The Environmental Hypothesis
According to the hypothesis, the main reason for the Mayan civilization collapse was caused by unsuitable environmental recourses use. Mayan people lived with a strong connection to nature. However, civilization was growing fast and required more and more resources for living. Mayan people destroy tropical forests because they needed wood and land for agriculture. People’s agricultural systems might lead to soil exhaustion. Therefore, natural sources, in particular, forests and fertile soil, started to decrease which resulted in the social collapse and civilization decline. Moreover, it was stated that the insufficient agricultural system might lead to climate changes, in particular, to the drought level increase. The evidence of Mayan relationship with nature and its possible results was obtained by the modeling process (Heckbert, Costanza, & Parrott, 2014).
The Drought Theory
The drought theory of the Mayan civilization’s disappearance is commonly accepted among scientists (Heckbert et al., 2014). According to this theory, the Mayan people’s life significantly depended on the water supply. Tropical rains were the most important source of water. Rapid climate changes due to the several years of drought were the reason for the Mayan civilization’s socio-economic changes. The drought resulted in the less agricultural harvest and, correspondingly, in the people’s starvation and population decrease. Therefore, the drought theory could be considered as the most reasonable for explaining the Mayan civilization’s disappearance mystery.
Reasons for the Drought Theory Acceptance
Nowadays, the drought theory is considered as the most reasonable by a lot of scientists. To confirm this theory, several investigations were performed. Climate reconstructions were the most important of them. Analysis of sediment layers provided an opportunity to estimate the temperature and the level of rainfall. This reconstruction proved that severe drought periods occurred during the Terminal Classic Period. Importantly, the time connection between drought periods and evidence of Mayan civilization collapse was shown. It could be considered as the first strong evidence in support of this theory.

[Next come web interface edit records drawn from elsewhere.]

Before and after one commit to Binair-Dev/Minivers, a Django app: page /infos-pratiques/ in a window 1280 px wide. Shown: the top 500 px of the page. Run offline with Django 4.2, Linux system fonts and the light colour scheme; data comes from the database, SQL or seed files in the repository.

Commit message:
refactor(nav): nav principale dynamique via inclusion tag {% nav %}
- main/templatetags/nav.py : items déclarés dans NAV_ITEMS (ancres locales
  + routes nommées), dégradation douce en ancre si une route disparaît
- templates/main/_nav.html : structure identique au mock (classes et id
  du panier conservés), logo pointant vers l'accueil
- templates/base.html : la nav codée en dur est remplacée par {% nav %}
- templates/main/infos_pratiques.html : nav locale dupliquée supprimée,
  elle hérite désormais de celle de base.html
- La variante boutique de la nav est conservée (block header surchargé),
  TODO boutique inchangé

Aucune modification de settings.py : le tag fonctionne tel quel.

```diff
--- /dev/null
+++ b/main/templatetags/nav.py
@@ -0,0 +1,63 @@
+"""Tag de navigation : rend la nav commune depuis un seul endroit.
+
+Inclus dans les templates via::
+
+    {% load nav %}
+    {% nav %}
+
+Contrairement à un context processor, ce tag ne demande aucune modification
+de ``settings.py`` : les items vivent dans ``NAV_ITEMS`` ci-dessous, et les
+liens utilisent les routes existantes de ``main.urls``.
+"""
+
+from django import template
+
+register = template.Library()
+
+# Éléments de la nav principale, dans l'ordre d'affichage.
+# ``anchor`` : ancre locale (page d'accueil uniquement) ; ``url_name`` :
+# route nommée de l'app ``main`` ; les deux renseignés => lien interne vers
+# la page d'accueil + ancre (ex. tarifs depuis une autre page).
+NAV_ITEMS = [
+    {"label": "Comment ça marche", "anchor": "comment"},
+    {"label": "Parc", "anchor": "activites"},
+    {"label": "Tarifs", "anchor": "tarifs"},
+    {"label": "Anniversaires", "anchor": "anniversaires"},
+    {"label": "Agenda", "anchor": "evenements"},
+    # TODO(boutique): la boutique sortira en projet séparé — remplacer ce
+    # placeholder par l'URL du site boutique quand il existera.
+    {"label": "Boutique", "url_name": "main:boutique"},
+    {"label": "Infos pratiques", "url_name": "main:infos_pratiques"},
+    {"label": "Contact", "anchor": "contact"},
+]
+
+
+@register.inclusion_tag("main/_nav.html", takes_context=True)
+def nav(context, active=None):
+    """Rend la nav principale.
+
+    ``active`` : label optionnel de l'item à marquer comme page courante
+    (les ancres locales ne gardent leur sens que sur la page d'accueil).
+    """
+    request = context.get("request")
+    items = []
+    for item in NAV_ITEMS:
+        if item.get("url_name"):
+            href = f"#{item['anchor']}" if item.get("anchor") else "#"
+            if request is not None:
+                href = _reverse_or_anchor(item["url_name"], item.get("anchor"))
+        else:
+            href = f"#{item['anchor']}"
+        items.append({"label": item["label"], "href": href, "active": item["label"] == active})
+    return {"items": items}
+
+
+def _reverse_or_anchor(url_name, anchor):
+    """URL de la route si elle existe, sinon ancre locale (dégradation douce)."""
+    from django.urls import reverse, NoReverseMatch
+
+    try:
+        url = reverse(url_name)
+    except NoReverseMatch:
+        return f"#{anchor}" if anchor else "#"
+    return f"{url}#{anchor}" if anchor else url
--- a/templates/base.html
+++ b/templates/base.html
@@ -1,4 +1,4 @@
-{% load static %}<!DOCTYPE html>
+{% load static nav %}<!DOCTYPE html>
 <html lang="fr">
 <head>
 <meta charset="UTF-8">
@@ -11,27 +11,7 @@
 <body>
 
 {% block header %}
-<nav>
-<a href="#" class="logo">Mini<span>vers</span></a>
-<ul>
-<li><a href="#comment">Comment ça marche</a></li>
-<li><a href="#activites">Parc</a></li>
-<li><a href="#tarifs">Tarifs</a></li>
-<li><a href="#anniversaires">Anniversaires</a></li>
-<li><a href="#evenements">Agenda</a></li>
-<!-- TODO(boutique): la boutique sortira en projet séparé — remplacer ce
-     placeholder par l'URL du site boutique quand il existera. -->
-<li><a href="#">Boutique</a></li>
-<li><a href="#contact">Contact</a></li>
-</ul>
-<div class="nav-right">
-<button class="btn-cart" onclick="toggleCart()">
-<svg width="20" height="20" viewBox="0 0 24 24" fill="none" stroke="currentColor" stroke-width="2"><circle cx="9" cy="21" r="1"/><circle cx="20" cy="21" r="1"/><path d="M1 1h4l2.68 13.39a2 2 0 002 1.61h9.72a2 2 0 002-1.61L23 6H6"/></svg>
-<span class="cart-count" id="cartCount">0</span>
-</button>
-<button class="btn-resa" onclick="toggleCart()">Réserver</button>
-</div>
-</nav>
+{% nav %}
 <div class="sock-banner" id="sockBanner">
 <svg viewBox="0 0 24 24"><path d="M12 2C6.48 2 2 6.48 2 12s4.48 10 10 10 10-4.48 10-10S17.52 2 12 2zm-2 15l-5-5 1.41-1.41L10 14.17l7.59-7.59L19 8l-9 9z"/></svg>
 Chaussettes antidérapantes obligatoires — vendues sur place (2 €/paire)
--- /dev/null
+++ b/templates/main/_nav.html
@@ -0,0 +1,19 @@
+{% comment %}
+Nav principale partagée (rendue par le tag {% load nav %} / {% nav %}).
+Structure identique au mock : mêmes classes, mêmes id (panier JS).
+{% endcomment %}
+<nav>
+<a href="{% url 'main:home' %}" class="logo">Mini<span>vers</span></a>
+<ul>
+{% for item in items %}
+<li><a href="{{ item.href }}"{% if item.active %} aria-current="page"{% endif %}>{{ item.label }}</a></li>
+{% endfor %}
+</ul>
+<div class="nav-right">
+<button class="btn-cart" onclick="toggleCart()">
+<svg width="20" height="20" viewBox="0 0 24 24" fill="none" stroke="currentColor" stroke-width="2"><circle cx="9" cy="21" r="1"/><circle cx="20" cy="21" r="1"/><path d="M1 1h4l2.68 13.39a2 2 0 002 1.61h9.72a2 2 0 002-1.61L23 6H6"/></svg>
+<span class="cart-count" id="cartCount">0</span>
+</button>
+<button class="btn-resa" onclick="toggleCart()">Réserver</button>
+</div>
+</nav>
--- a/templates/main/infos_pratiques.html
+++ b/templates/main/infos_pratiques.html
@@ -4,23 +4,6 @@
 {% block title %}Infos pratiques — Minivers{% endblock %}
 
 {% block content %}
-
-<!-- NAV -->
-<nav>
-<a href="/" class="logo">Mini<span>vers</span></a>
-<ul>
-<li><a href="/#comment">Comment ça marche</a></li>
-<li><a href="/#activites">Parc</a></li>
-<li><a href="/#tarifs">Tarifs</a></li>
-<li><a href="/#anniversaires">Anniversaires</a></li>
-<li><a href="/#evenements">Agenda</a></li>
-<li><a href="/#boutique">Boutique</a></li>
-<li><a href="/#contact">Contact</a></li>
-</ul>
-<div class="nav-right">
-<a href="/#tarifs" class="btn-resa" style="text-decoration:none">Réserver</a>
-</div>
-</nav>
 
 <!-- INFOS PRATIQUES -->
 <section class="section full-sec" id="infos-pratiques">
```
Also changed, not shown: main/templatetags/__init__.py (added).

Second, to accept the drought hypothesis, it is important to prove the significance of water for the Mayan civilization. It was shown that the Maya civilization created a system of management and control of water sourced. Clean water sources controlling was important for the social and political structure of the Mayan population organization. Therefore, drought periods caused not an only agricultural crisis and a small harvest but also a political crisis. It could be supposed that the Mayan people started to be unsatisfied with the existed political system and to blame their political leaders in the crisis. As a result, the social and political collapse of the society developed (Douglas et al., 2015). The estimated connection between a water-supply system and Mayan social and political collapse might be considered as the second strong evidence in support of the drought theory.
Two most reasonable hypotheses of Mayan civilization’s disappearance were examined: the drought theory and the environmental theory. The drought theory was considered more reliable due to the presence of strong empirical evidence in its support while strong reasons for an environmental crisis during the Terminal Classic Period were not found. Therefore, it could be concluded that the drought hypothesis could be a probable explanation of the Mayan civilization collapse “mystery.”
Heckbert, S., Costanza, R., & Parrott, L. (2014). Achieving sustainable societies: Lessons from modelling the ancient Maya. Solutions Journal, 5, 55-64.
Douglas, P. M., Pagani, M., Canuto, M. A., Brenner, M., Hodell, D. A., Eglinton, T. I., & Curtis, J. H. (2015). Drought, agricultural adaptation, and sociopolitical collapse in the Maya lowlands. Proceedings of the National Academy of Sciences, 112(18), 5607-5612. Web.